Shoestring Travelers

Culinary Travel Adventures

beef chelo kebab

Food for us is an important part of experiencing a travel destination. We enjoy travel and food but sometimes too much of the latter. Food adds richness to our memories of a place and over time we've developed a pretty adventurous taste as we sampled a wide range of gastronomic fare.

We normally prefer to eat at home but whenever we travel we always look forward to sampling a particular destination's cuisine. Our first overseas trip was to the Middle East and our first meal was in a Filipino restaurant because we were a bit apprehensive about trying Middle Eastern food. Fortunately our Filipino guests took us to a variety of Arabic and Indian restaurants and to our surprise we ended up really enjoying the experience. We're raving fans of Middle Eastern and South Asian cuisine ever since and have become more adventurous with food.

hummus on a plate
Hummus dip on a plate; this is normally served with pita bread.

As dedicated shoestring travelers, however, we realized we need not go to expensive restaurants for the best in travel cuisine. Some of the best dishes we've sampled were literally from the streets. Asia is home to some of the best street foods in the planet. Our street culinary adventures in Bangkok, Chiang Mai, Jakarta, Hanoi and Ho Chi Minh City are proof enough of this. We even got to enjoy Sabrett hot dogs on New York's busy streets.

bahn mi or Vietnamese baguettes at a Vietnamese restaurant
Bahn mi or Vietnamese baguette.
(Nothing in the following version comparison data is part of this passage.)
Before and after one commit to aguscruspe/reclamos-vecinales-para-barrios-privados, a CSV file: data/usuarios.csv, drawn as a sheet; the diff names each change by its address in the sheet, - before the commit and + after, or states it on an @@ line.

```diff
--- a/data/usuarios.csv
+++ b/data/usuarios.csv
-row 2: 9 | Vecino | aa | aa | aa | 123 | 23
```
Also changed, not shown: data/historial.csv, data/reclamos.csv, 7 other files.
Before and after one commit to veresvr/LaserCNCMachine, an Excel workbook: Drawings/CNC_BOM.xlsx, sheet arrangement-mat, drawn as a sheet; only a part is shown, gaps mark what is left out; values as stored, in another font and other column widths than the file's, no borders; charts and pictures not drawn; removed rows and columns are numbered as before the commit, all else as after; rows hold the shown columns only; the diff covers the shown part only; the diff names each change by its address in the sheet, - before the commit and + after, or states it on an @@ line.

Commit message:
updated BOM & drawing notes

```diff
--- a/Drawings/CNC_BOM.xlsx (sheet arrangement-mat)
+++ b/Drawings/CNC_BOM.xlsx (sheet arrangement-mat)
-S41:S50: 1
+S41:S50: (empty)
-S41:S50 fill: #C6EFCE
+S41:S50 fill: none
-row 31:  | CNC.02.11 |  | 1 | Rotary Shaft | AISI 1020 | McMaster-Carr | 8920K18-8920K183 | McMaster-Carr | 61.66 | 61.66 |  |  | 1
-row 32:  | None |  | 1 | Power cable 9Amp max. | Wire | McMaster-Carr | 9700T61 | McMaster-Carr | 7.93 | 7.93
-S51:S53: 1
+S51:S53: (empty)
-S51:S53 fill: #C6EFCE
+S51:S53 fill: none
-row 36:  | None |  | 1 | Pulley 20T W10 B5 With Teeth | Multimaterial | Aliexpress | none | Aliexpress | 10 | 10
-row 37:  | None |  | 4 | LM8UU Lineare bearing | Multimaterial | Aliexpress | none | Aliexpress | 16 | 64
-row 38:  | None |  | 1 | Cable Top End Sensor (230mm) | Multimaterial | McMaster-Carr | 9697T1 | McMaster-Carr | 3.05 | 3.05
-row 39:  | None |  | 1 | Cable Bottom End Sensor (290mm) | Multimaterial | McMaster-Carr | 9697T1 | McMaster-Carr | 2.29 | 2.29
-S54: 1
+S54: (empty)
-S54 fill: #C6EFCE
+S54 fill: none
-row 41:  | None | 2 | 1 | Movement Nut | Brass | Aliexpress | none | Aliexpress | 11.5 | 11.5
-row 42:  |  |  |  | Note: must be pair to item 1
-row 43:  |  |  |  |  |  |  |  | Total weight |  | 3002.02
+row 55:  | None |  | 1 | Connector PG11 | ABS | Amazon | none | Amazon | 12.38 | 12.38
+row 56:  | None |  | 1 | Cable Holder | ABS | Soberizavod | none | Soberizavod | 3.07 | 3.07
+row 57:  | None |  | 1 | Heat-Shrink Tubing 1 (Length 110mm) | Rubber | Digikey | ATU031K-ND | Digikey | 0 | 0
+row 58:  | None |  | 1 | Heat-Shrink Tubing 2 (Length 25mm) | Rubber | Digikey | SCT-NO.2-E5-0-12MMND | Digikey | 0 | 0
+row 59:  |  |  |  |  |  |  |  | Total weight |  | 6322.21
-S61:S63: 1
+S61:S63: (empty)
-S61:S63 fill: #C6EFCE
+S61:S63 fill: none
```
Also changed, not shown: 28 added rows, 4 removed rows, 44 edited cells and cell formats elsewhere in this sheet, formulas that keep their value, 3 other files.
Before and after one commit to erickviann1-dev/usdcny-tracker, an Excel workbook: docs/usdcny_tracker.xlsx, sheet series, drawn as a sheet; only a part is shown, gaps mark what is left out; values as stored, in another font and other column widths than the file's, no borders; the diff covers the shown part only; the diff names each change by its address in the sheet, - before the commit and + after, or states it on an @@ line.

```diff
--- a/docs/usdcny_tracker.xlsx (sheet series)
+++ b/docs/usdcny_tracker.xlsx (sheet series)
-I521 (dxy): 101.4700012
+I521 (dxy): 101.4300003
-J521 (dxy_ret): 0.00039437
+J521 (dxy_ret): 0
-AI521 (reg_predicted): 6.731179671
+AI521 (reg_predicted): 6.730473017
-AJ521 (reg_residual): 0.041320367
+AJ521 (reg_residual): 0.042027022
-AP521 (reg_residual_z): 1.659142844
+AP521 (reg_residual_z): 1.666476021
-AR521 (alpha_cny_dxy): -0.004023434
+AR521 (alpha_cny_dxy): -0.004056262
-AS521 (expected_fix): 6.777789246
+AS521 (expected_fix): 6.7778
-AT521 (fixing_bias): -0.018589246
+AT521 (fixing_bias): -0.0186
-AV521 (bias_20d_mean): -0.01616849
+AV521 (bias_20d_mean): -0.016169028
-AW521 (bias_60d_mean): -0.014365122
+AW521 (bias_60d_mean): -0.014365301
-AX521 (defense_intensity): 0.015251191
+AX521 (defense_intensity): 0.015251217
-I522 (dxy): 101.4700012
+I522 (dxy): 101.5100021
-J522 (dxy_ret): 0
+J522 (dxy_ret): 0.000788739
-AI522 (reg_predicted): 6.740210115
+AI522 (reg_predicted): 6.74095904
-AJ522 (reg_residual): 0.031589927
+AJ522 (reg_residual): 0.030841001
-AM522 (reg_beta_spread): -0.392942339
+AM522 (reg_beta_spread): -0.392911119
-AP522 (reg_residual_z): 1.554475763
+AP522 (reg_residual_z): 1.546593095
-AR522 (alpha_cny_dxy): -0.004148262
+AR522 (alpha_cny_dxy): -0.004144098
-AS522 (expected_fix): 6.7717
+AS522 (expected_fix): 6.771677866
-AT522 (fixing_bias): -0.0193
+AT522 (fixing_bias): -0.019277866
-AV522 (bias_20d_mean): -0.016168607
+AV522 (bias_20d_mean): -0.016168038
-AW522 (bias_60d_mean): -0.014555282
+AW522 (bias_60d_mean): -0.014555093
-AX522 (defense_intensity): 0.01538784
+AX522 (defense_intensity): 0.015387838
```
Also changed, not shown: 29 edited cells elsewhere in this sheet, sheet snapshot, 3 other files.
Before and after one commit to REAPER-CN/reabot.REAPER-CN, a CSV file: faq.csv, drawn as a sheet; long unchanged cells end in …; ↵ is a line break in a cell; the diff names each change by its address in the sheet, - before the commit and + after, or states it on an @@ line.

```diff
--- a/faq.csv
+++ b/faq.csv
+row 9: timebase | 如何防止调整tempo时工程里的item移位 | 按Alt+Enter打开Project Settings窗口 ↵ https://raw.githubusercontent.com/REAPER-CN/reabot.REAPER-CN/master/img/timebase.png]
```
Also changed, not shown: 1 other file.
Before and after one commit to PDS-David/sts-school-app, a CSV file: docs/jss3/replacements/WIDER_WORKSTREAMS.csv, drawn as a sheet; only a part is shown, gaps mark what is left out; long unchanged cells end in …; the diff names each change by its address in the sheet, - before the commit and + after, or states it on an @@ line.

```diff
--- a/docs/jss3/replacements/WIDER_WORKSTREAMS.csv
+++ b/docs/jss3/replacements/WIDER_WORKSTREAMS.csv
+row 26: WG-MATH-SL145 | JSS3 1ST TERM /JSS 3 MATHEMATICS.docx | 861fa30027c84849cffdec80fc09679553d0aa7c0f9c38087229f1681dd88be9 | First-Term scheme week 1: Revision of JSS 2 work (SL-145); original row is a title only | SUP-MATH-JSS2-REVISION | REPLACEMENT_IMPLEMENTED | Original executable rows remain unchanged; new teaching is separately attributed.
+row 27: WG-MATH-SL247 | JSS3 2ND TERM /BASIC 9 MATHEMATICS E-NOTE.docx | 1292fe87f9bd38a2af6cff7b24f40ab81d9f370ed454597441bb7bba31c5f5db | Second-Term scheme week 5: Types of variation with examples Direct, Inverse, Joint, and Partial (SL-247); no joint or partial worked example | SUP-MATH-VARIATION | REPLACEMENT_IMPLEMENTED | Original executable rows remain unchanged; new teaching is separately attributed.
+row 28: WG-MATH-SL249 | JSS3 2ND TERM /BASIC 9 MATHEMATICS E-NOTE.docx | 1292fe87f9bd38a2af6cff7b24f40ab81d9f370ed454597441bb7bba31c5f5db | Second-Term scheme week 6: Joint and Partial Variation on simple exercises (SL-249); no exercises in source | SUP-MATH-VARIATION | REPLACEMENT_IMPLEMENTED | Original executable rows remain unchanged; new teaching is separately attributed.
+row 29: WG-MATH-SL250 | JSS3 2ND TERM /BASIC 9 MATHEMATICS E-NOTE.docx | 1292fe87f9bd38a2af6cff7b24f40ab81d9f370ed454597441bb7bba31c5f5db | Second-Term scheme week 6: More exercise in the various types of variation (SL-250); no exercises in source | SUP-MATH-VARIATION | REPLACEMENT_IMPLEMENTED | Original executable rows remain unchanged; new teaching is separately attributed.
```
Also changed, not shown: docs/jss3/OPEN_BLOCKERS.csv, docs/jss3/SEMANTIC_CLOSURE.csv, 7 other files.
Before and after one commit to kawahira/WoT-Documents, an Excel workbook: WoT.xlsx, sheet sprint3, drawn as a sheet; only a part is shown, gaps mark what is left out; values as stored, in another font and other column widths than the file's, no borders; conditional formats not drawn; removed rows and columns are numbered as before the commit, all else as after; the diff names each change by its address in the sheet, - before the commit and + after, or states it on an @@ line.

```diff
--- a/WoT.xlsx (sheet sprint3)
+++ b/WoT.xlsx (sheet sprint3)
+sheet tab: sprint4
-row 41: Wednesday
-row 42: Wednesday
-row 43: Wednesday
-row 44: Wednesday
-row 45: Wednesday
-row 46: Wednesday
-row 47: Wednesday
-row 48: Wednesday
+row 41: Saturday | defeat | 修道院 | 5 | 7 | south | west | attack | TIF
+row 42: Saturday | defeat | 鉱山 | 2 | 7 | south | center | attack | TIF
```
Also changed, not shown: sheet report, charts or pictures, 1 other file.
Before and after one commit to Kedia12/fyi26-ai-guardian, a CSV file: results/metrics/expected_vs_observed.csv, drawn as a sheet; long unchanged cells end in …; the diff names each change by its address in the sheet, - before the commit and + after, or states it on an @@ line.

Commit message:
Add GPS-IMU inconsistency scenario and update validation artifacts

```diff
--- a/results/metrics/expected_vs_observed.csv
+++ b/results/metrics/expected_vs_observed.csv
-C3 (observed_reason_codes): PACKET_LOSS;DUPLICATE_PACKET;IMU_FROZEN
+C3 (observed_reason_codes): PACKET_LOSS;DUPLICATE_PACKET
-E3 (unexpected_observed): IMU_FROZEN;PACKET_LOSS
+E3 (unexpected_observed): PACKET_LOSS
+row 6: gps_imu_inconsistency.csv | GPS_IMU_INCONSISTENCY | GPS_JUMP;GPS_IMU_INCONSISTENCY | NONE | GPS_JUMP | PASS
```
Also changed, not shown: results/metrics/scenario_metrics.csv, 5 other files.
And then there's exotic food. As a native of Pateros, home of the famous balut, Leo is no stranger to strange food. To our surprise though we discovered that balut did not originate from the Philippines but seems to have come from China and spread to such places as Vietnam and Cambodia, perhaps even before southern Chinese immigrants took it with them to the Philippines. We even ate a Vietnamese balut made from quail's egg.

bahn mi or Vietnamese baguettes at a Vietnamese restaurant
Banh Xeo: Vietnamese crepes.

Some of the stuff we tried weren't that bad – many were actually edible and some even tasted good – such as deep fried locusts in Thailand and dog meat cooked rendang-style in Indonesia. But we could only go so far when it came to eating scorpions and huge cockroach-looking bugs (perhaps they were really roaches after all).

So join us as we embark on a journey of culinary fun and adventure:

Indonesian Dishes
Mid Eastern Cuisine
Pakistani Food
Persian Dining
Thai Food
Vietnamese Cuisine
Local Cuisine
    Bag of Beans, Tagaytay
    Liliw's Restos
    Maginhawa Street
    Pampanga Cuisine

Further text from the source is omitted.